The 2009 quadricentennial celebrations commemorating the discovery of the Hudson River by Henry Hudson will also spotlight one of our deepest and most enduring national legacies—the Dutch presence that has shaped not just the Hudson Valley but four centuries of American life.
This lavishly illustrated book, a companion to the exhibition opening in June 2009 at the Hudson River Museum, takes needed stock of the remarkable past created by the settlers of New Netherlands. Although the Dutch controlled the Hudson Valley only until ceding it to the British in 1664, the Dutch established the towns and cities that today define the region—from New Amsterdam upriver to Fort Orange, today’s Albany. The Dutch heritage lives on, not only in historic estates or Dutch-named places like the Bronx or Yonkers but also in commerce, law, politics, religion, art, and culture.

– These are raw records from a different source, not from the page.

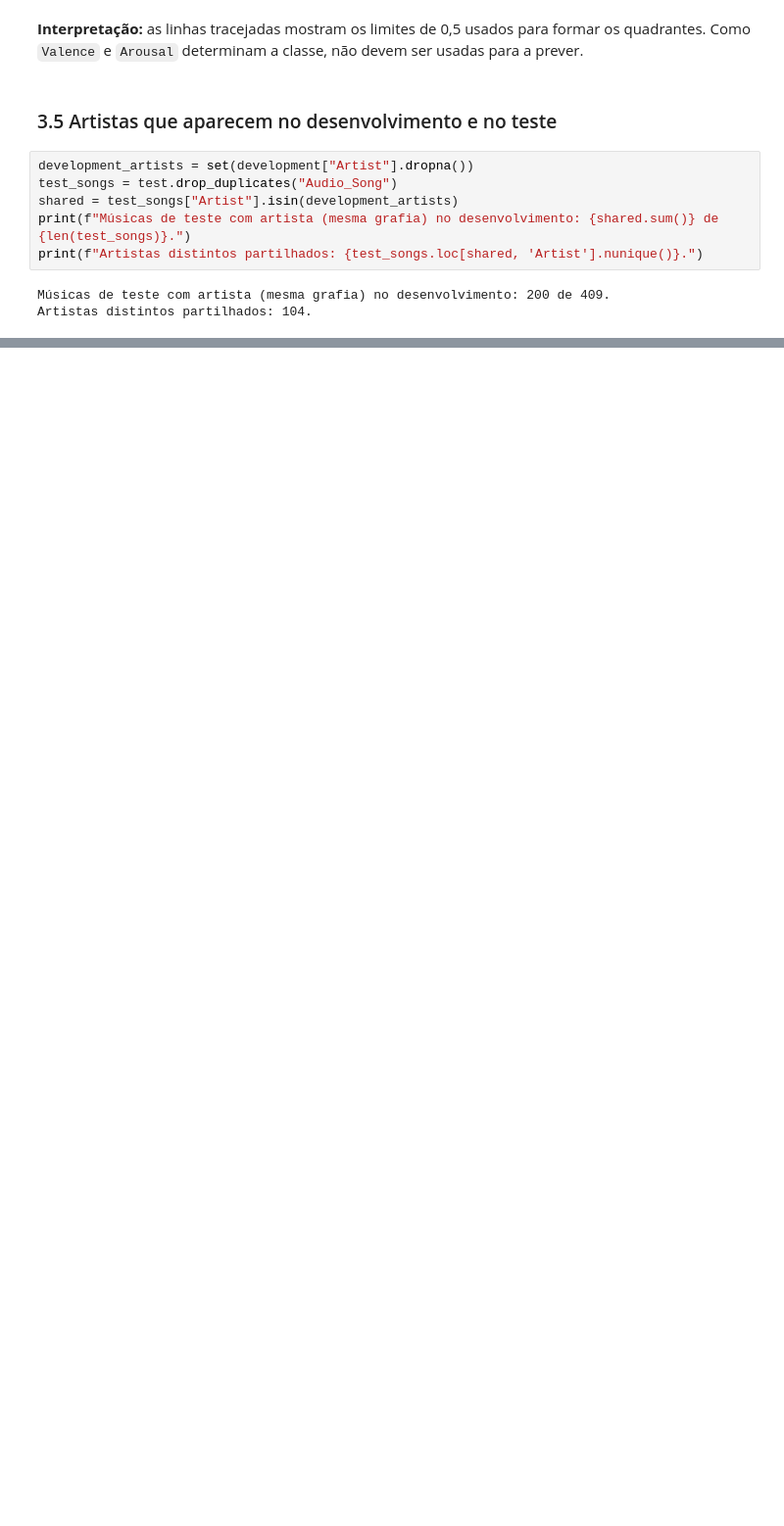
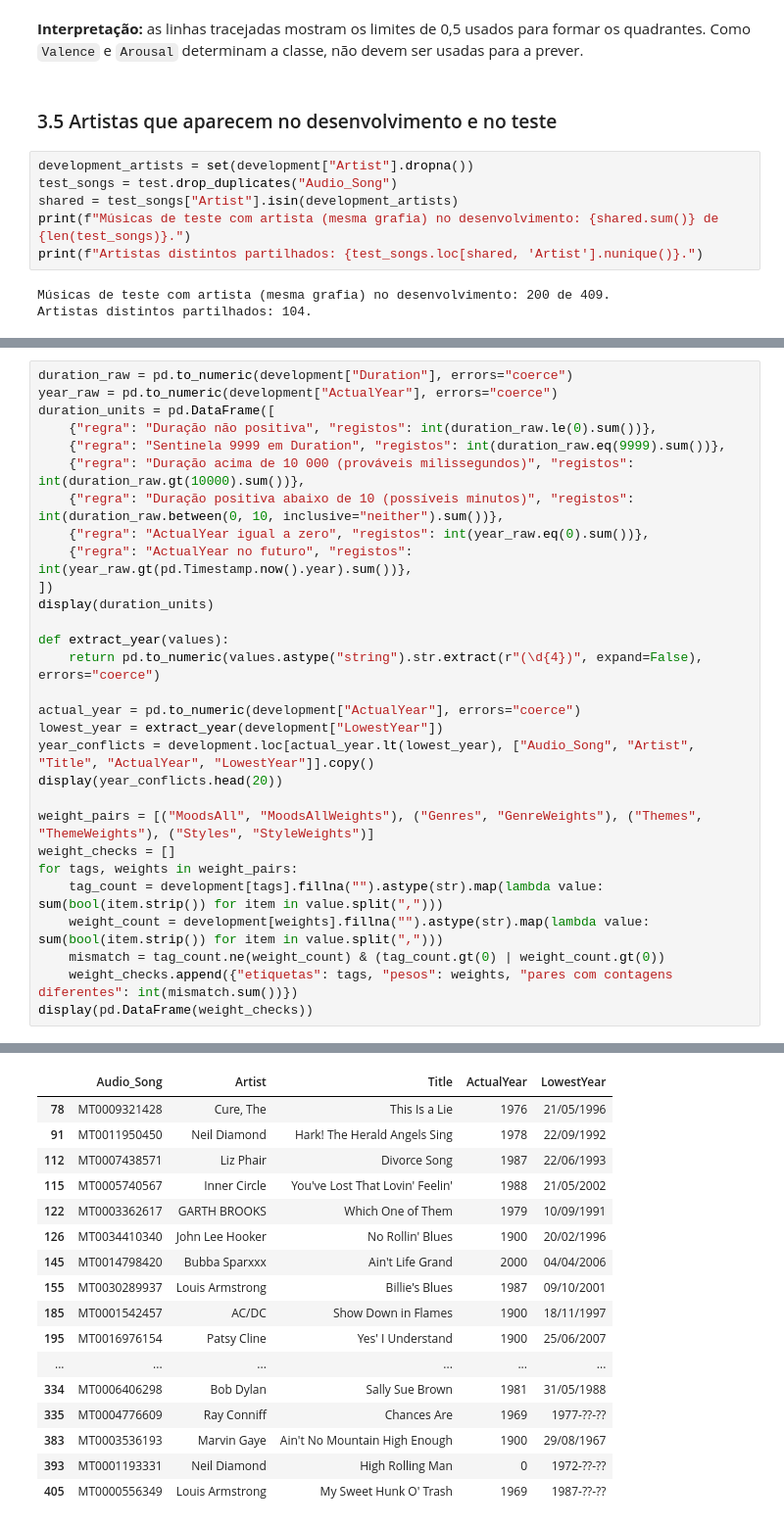
Before and after one commit to AugustoBrynne/ECAC26, a Jupyter notebook: uc2023250703.ipynb, the cells around one changed output, grey strips where cells are left out. Shown at 98% size. Saved outputs shown, nothing was run; the diff lists cells and outputs as text; blank space fills up the shorter version.

```diff
--- a/uc2023250703.ipynb
+++ b/uc2023250703.ipynb
@@ -355,0 +522,30 @@ A análise descreve as colunas, os valores em falta, a cobertura dos ficheiros e
+# %%
+duration_raw = pd.to_numeric(development["Duration"], errors="coerce")
+year_raw = pd.to_numeric(development["ActualYear"], errors="coerce")
+duration_units = pd.DataFrame([
+    {"regra": "Duração não positiva", "registos": int(duration_raw.le(0).sum())},
+    {"regra": "Sentinela 9999 em Duration", "registos": int(duration_raw.eq(9999).sum())},
+    {"regra": "Duração acima de 10 000 (prováveis milissegundos)", "registos": int(duration_raw.gt(10000).sum())},
+    {"regra": "Duração positiva abaixo de 10 (possíveis minutos)", "registos": int(duration_raw.between(0, 10, inclusive="neither").sum())},
+    {"regra": "ActualYear igual a zero", "registos": int(year_raw.eq(0).sum())},
+    {"regra": "ActualYear no futuro", "registos": int(year_raw.gt(pd.Timestamp.now().year).sum())},
+])
+display(duration_units)
+
+def extract_year(values):
+    return pd.to_numeric(values.astype("string").str.extract(r"(\d{4})", expand=False), errors="coerce")
+
+actual_year = pd.to_numeric(development["ActualYear"], errors="coerce")
+lowest_year = extract_year(development["LowestYear"])
+year_conflicts = development.loc[actual_year.lt(lowest_year), ["Audio_Song", "Artist", "Title", "ActualYear", "LowestYear"]].copy()
+display(year_conflicts.head(20))
+
+weight_pairs = [("MoodsAll", "MoodsAllWeights"), ("Genres", "GenreWeights"), ("Themes", "ThemeWeights"), ("Styles", "StyleWeights")]
+weight_checks = []
+for tags, weights in weight_pairs:
+    tag_count = development[tags].fillna("").astype(str).map(lambda value: sum(bool(item.strip()) for item in value.split(",")))
+    weight_count = development[weights].fillna("").astype(str).map(lambda value: sum(bool(item.strip()) for item in value.split(",")))
+    mismatch = tag_count.ne(weight_count) & (tag_count.gt(0) | weight_count.gt(0))
+    weight_checks.append({"etiquetas": tags, "pesos": weights, "pares com contagens diferentes": int(mismatch.sum())})
+display(pd.DataFrame(weight_checks))
+# %% [output]
@@ -355,0 +559,17 @@ A análise descreve as colunas, os valores em falta, a cobertura dos ficheiros e
+|  | Audio_Song | Artist | Title | ActualYear | LowestYear |
+| 78 | MT0009321428 | Cure, The | This Is a Lie | 1976 | 21/05/1996 |
+| 91 | MT0011950450 | Neil Diamond | Hark! The Herald Angels Sing | 1978 | 22/09/1992 |
+| 112 | MT0007438571 | Liz Phair | Divorce Song | 1987 | 22/06/1993 |
+| 115 | MT0005740567 | Inner Circle | You've Lost That Lovin' Feelin' | 1988 | 21/05/2002 |
+| 122 | MT0003362617 | GARTH BROOKS | Which One of Them | 1979 | 10/09/1991 |
+| 126 | MT0034410340 | John Lee Hooker | No Rollin' Blues | 1900 | 20/02/1996 |
+| 145 | MT0014798420 | Bubba Sparxxx | Ain't Life Grand | 2000 | 04/04/2006 |
+| 155 | MT0030289937 | Louis Armstrong | Billie's Blues | 1987 | 09/10/2001 |
+| 185 | MT0001542457 | AC/DC | Show Down in Flames | 1900 | 18/11/1997 |
+| 195 | MT0016976154 | Patsy Cline | Yes' I Understand | 1900 | 25/06/2007 |
+| ... | ... | ... | ... | ... | ... |
+| 334 | MT0006406298 | Bob Dylan | Sally Sue Brown | 1981 | 31/05/1988 |
+| 335 | MT0004776609 | Ray Conniff | Chances Are | 1969 | 1977-??-?? |
+| 383 | MT0003536193 | Marvin Gaye | Ain't No Mountain High Enough | 1900 | 29/08/1967 |
+| 393 | MT0001193331 | Neil Diamond | High Rolling Man | 0 | 1972-??-?? |
+| 405 | MT0000556349 | Louis Armstrong | My Sweet Hunk O' Trash | 1969 | 1987-??-?? |
```
Also changed, not shown: parts of 37 cells of this notebook.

In thirteen original essays, this book traverses those four centuries to enrich and expand our understanding of America’s origins. The essays, written by a superb team of distinguished scholars, are grouped into five chronological frames—1609, 1709, 1809, 1909, and 2009—each marking a key point in the history of the Dutch in the valley.
The topics range widely, from patterns of settlement and the Dutch encounter with slavery and Native America to Dutch influences in everything from architecture and religion to material culture, language, and literature.

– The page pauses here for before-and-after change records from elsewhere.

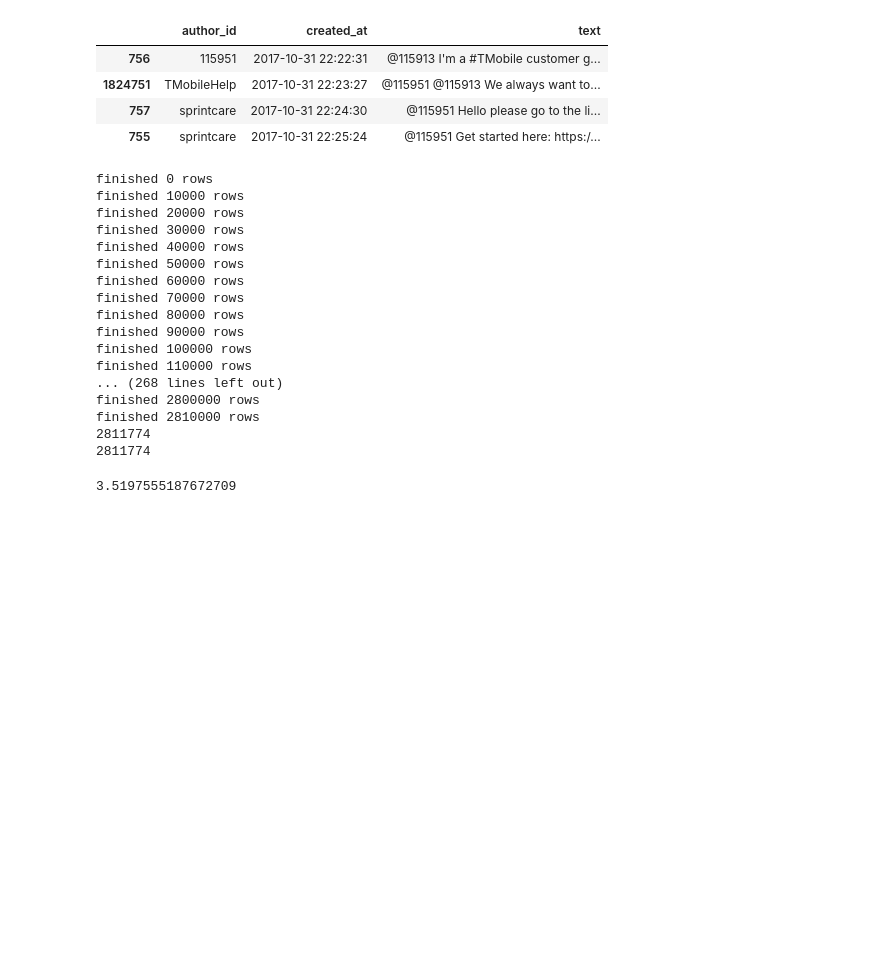
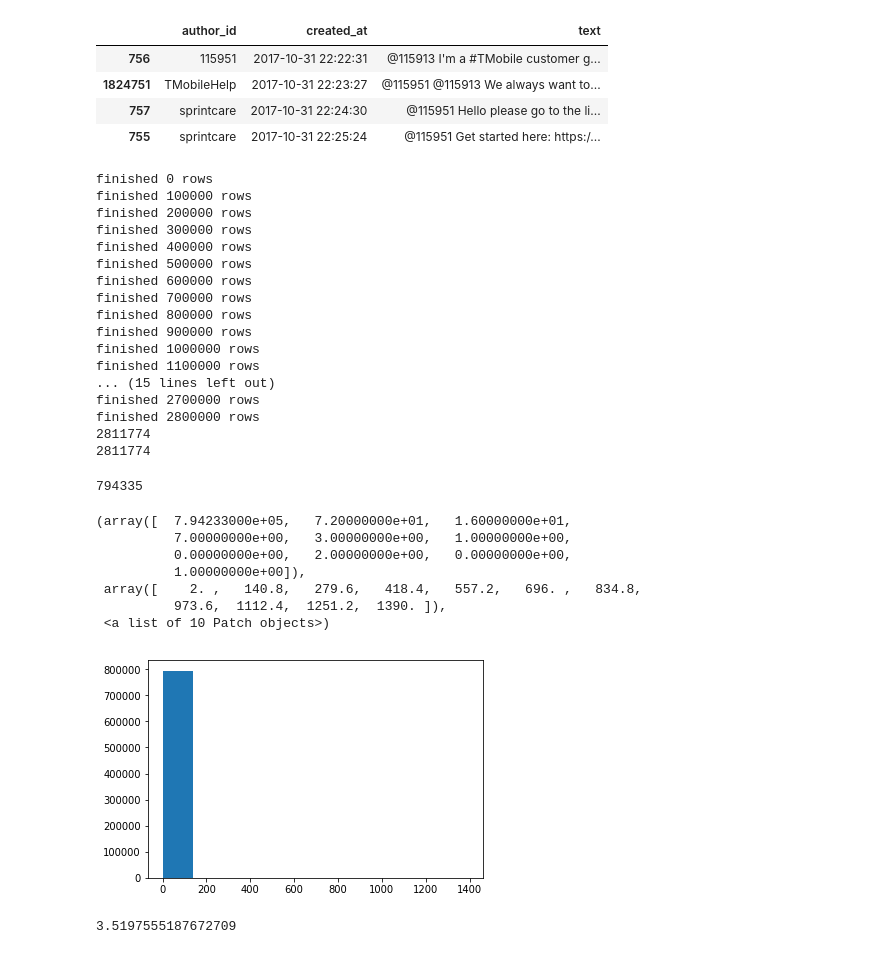
Before and after one commit to tomahawklin/CustomerSupportBot, a Jupyter notebook: DataDescription.ipynb, the cells around one changed output. Cells and saved outputs as stored; diff of their text form; code cells hidden in the pictures; blank space fills up the shorter version.

```diff
--- a/DataDescription.ipynb
+++ b/DataDescription.ipynb
@@ -62,5 +43 @@ df.loc[df['tweet_id'] == 2811774]
-# %%
-a = df['author_id'].tolist()
-# %%
-a = set(a)
 # %%
@@ -180,7 +156,7 @@ candidate = {}
 heap = []
 
 for i in df.index.values:
-    if i % 10000 == 0:
+    if i % 100000 == 0:
         print('finished %d rows' % i)
     t = tweet(df.loc[i])
     key = t.in_response_to_tweet_id
@@ -197,20 +173,20 @@ print(len(heap) + sum([len(candidate[k]) for k in candidate]))
 print(df.shape[0])
 # %% [output]
 finished 0 rows
-finished 10000 rows
-finished 20000 rows
-finished 30000 rows
-finished 40000 rows
-finished 50000 rows
-finished 60000 rows
-finished 70000 rows
-finished 80000 rows
-finished 90000 rows
 finished 100000 rows
-finished 110000 rows
-... (268 lines left out)
+finished 200000 rows
+finished 300000 rows
+finished 400000 rows
+finished 500000 rows
+finished 600000 rows
+finished 700000 rows
+finished 800000 rows
+finished 900000 rows
+finished 1000000 rows
+finished 1100000 rows
+... (15 lines left out)
+finished 2700000 rows
 finished 2800000 rows
-finished 2810000 rows
 2811774
 2811774
 # %%
@@ -230,6 +206,23 @@ for i in range(len(heap)):
             except:
                 pass
         waiting = set(tmp_waiting)
+# %%
+len(heap)
+# %% [output]
+794335
+# %%
+length = [len(h.tweets) for h in heap]
+# %%
+plt.hist(length)
+# %% [output]
+(array([  7.94233000e+05,   7.20000000e+01,   1.60000000e+01,
+          7.00000000e+00,   3.00000000e+00,   1.00000000e+00,
+          0.00000000e+00,   2.00000000e+00,   0.00000000e+00,
+          1.00000000e+00]),
+ array([    2. ,   140.8,   279.6,   418.4,   557.2,   696. ,   834.8,
+          973.6,  1112.4,  1251.2,  1390. ]),
+ <a list of 10 Patch objects>)
+[figure, added]
 # %%
 # Number of tweets in a conversation on average
 np.mean([len(h.tweets) for h in heap])
```
Also changed, not shown: parts of 22 cells of this notebook.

Based on fresh research, this book is at once a fascinating introduction to a remarkable past and a much-needed new look at the Dutch role in the region, in the story of America’s origins, and in creating the habits, styles, and practices identified as quintessentially New York’s.